(Before-and-after change data)
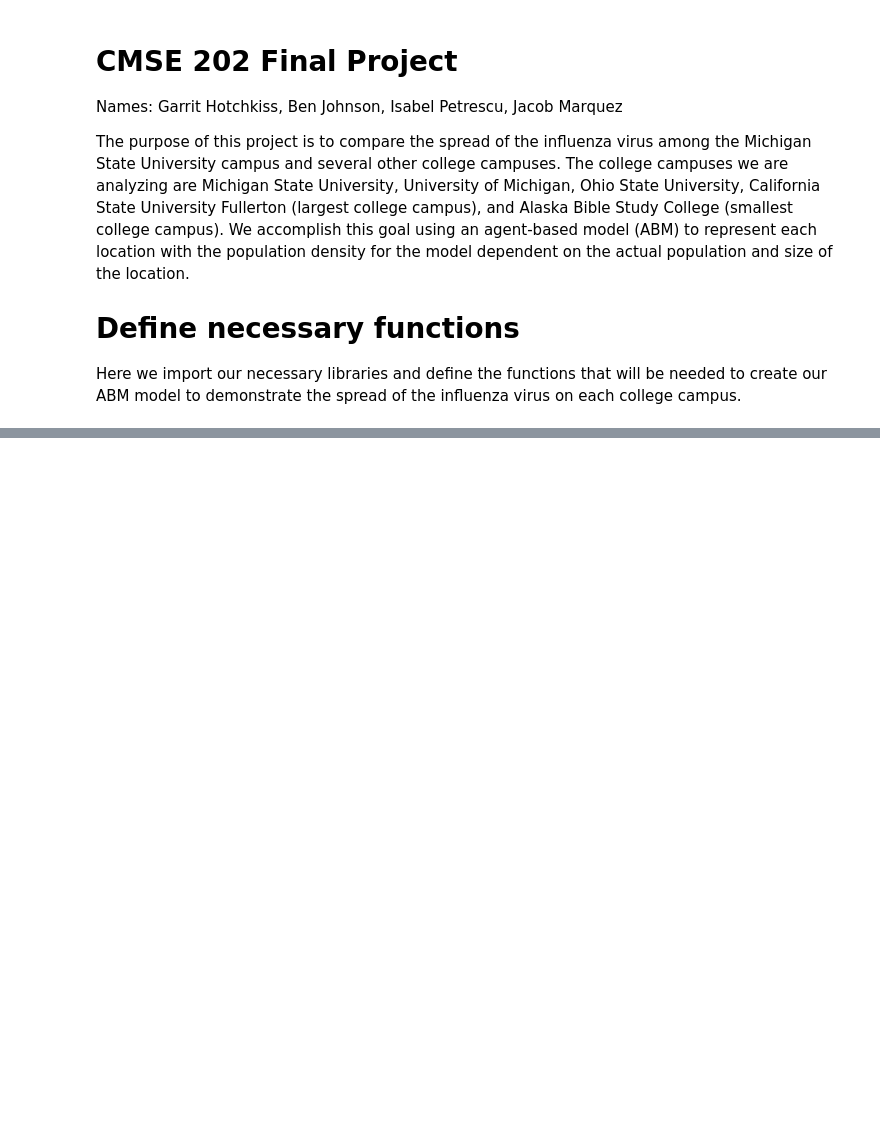
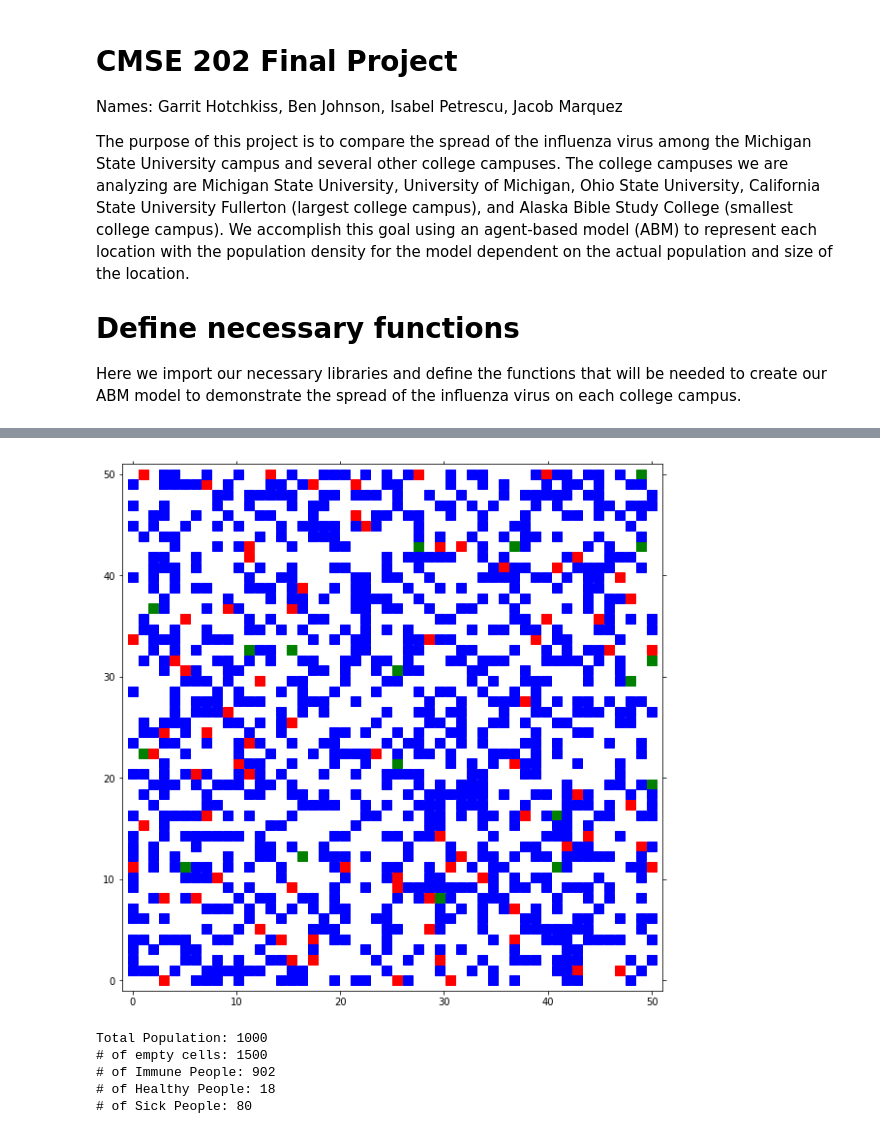
Before and after one commit to petresc1/CMSE_202_Semester_Project, a Jupyter notebook: Project_CMSE_202-Final.ipynb, the cells around one changed output, grey strips where cells are left out. Drawn from its saved outputs; the diff is of its cells as text; code cells hidden in the pictures; blank space fills up the shorter version.

Commit message:
Include the other college campuses -Isabel

```diff
--- a/Project_CMSE_202-Final.ipynb
+++ b/Project_CMSE_202-Final.ipynb
@@ -343,0 +347,50 @@ imageio.mimsave('gifs/msu_movie.gif', images)
+# %%
+# creates 50 by 50 board
+board_size = 50
+
+# figure size that looks best
+fig = plt.figure(figsize=(10,10))
+
+# inputs for influenza virus infection rate
+# immunity is 37.1% across US (from Centers for Disease Control (CDC) data)
+# The number of starting infected people is arbitrary, we have decided on 5% of the initial population
+# population density depends on college campus
+    # calculated as (25 sq ft per student * # of students)/area of campus in sq ft
+game_board = set_board(board_size = board_size, immune = 0.371, infected = 0.05, pop = 0.00800274)
+
+# plot initial board
+plotgrid(game_board)
+
+# indicator variable if position/person is infected or not
+infected = True
+iterations = 0
+imagename = []
+
+# while there is at least one infected position
+while infected == True:
+    iterations += 1
+    game_board = advance_board(game_board, infect = 0.024)
+
+    # plot our advanced board (with some animation commands)
+    plotgrid(game_board)
+    time.sleep(0.00000000001)  #
+
+    # save the figures as .png files so we can later save them in .gif format
+    fig.savefig("images/umich"+str(iterations)+".png")
+    imagename.append("images/umich"+str(iterations)+".png")
+
+    clear_output(wait = True)
+    display(fig)
+    fig.clear()
+
+    # running for set number of iterations
+    if iterations > 50:
+        infected = False
+
+    if (game_board == 2).sum() == 0.0:
+        infected = False
+
+# close the figure
+plt.close()
+# %% [output]
+[figure, added]
@@ -343,0 +421,13 @@ imageio.mimsave('gifs/msu_movie.gif', images)
+# %%
+# print counts for total population and each condition (empty, immune, healthy/susceptible, infected)
+print("Total Population:", counts[1] + counts[2] + counts[3])
+print("# of empty cells:",counts[0])
+print("# of Immune People:",counts[1])
+print("# of Healthy People:",counts[2])
+print("# of Sick People:",counts[3])
+# %% [output]
+Total Population: 1000
+# of empty cells: 1500
+# of Immune People: 902
+# of Healthy People: 18
+# of Sick People: 80
```
Also changed, not shown: parts of 19 cells of this notebook.
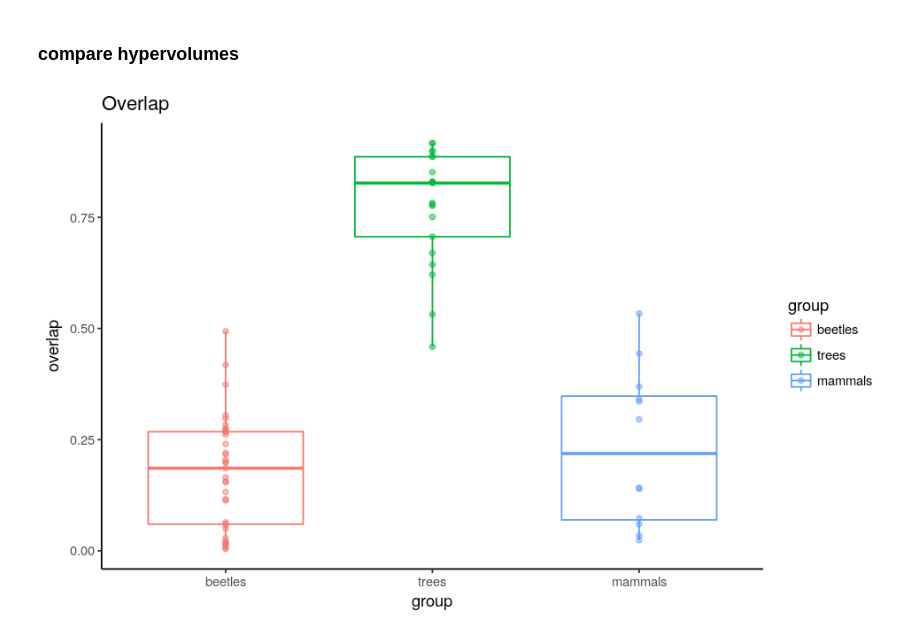
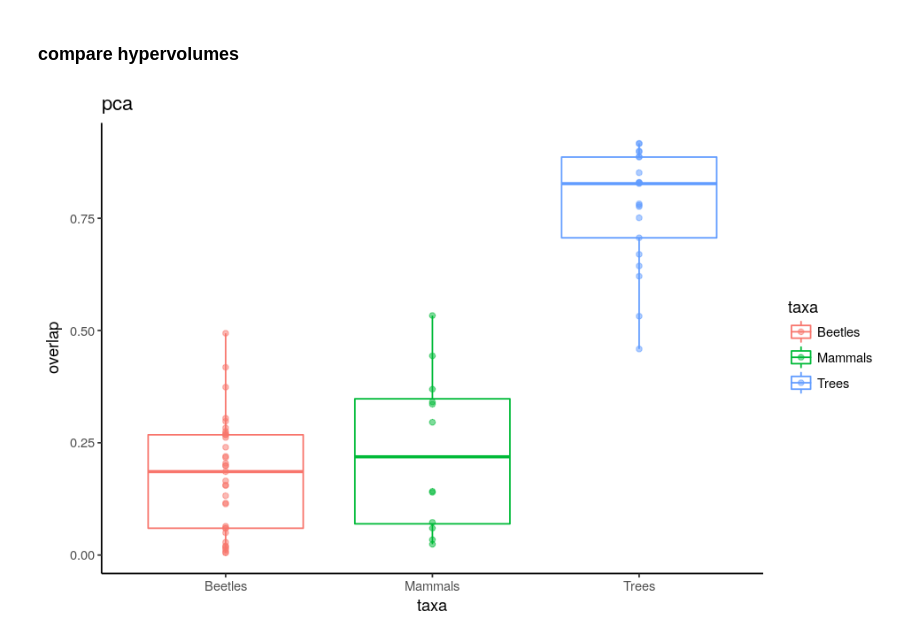
Before and after one commit to dbridg15/masters_project, a Jupyter notebook: Code/comparing_hypervolumes.ipynb, the cells around one changed output. Saved outputs shown, nothing was run; the diff lists cells and outputs as text; code cells hidden in the pictures.

```diff
--- a/Code/comparing_hypervolumes.ipynb
+++ b/Code/comparing_hypervolumes.ipynb
@@ -86,5 +80,13 @@ add_cols = function(df){
 #trees_mds_out = add_cols(as.data.frame(trees_mds$points))
 #mamls_mds_out = add_cols(as.data.frame(mamls_mds$points))
 #btles_mds_out = add_cols(as.data.frame(btles_mds$points))
+# %%
+trees_zifa = read.csv("../Results/trees_zifa.csv", row.names = 1)
+mamls_zifa = read.csv("../Results/mamls_zifa.csv", row.names = 1)
+btles_zifa = read.csv("../Results/btles_zifa.csv", row.names = 1)
+
+trees_zifa = add_cols(trees_zifa)
+mamls_zifa = add_cols(mamls_zifa)
+btles_zifa = add_cols(btles_zifa)
 # %% [markdown]
 ### construct hyervolumes
@@ -91,7 +95,7 @@ add_cols = function(df){
 # %%
-trees_hvs = hvs_rslts(trees_pca@axis, axis = c("PC1", "PC2", "PC3"), "seq", trees_cen, method = "gaussian")
-mamls_hvs = hvs_rslts(mamls_pca@axis, axis = c("PC1", "PC2", "PC3"), "seq", mamls_cen, method = "gaussian")
-btles_hvs = hvs_rslts(btles_pca@axis, axis = c("PC1", "PC2", "PC3"), "seq", btles_cen, method = "gaussian")
+trees_hvs_p = hvs_rslts(trees_pca@axis, axis = c("PC1", "PC2", "PC3"), "seq", trees_cen, method = "gaussian")
+mamls_hvs_p = hvs_rslts(mamls_pca@axis, axis = c("PC1", "PC2", "PC3"), "seq", mamls_cen, method = "gaussian")
+btles_hvs_p = hvs_rslts(btles_pca@axis, axis = c("PC1", "PC2", "PC3"), "seq", btles_cen, method = "gaussian")
 
 # cat("\n\n")
 # cat("Trees: ",   sum(is.na(hvs.rslts_trees@rslts$centroid_PC1))/nrow(hvs.rslts_trees@rslts), "\n")
@@ -112,0 +121,4 @@ Comparing Hypervolume 40  of  40 :  VJR_P2-P3
+# %%
+trees_hvs_z = hvs_rslts(trees_zifa, axis = c("Z1", "Z2", "Z3"), "seq", trees_cen, method = "gaussian")
+mamls_hvs_z = hvs_rslts(mamls_zifa, axis = c("Z1", "Z2", "Z3"), "seq", mamls_cen, method = "gaussian")
+btles_hvs_z = hvs_rslts(btles_zifa, axis = c("Z1", "Z2", "Z3"), "seq", btles_cen, method = "gaussian")
@@ -145,2 +140,4 @@ plot_hvs(trees_hvs)
 # %% [markdown]
 ### compare hypervolumes
+# %%
+kind = "pca"  # "zifa"
@@ -147,16 +179,10 @@ plot_hvs(trees_hvs)
 # %%
-b = data.frame(group = "beetles", overlap = btles_hvs@compare$overlap)
-t = data.frame(group = "trees",   overlap = trees_hvs@compare$overlap)
-m = data.frame(group = "mammals", overlap = mamls_hvs@compare$overlap)
-
-whisker = rbind(b, t, m)
-whisker = whisker[complete.cases(whisker), ]
-
-plt = ggplot(data = whisker, aes(x = group, y = overlap, color = group))
+# boxplot
+plt = ggplot(data = ovlp, aes(x = taxa, y = overlap, color = taxa))
 plt = plt + geom_boxplot()
 plt = plt + geom_point(alpha = 0.5)
 plt = plt + theme_classic()
-plt = plt + ggtitle("Overlap")
+plt = plt + ggtitle(kind)
 print(plt)
 # %% [output]
-[figure, old version]
+[figure, new version]
```
Also changed, not shown: parts of 38 cells of this notebook, 4 other files.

What is being asked: Search the data for the string "infected". List each line that has it.

Answer box:
+# The number of starting infected people is arbitrary, we have decided on 5% of the initial population
+game_board = set_board(board_size = board_size, immune = 0.371, infected = 0.05, pop = 0.00800274)
+# indicator variable if position/person is infected or not
+infected = True
+# while there is at least one infected position
+while infected == True:
+        infected = False
+        infected = False
+# print counts for total population and each condition (empty, immune, healthy/susceptible, infected)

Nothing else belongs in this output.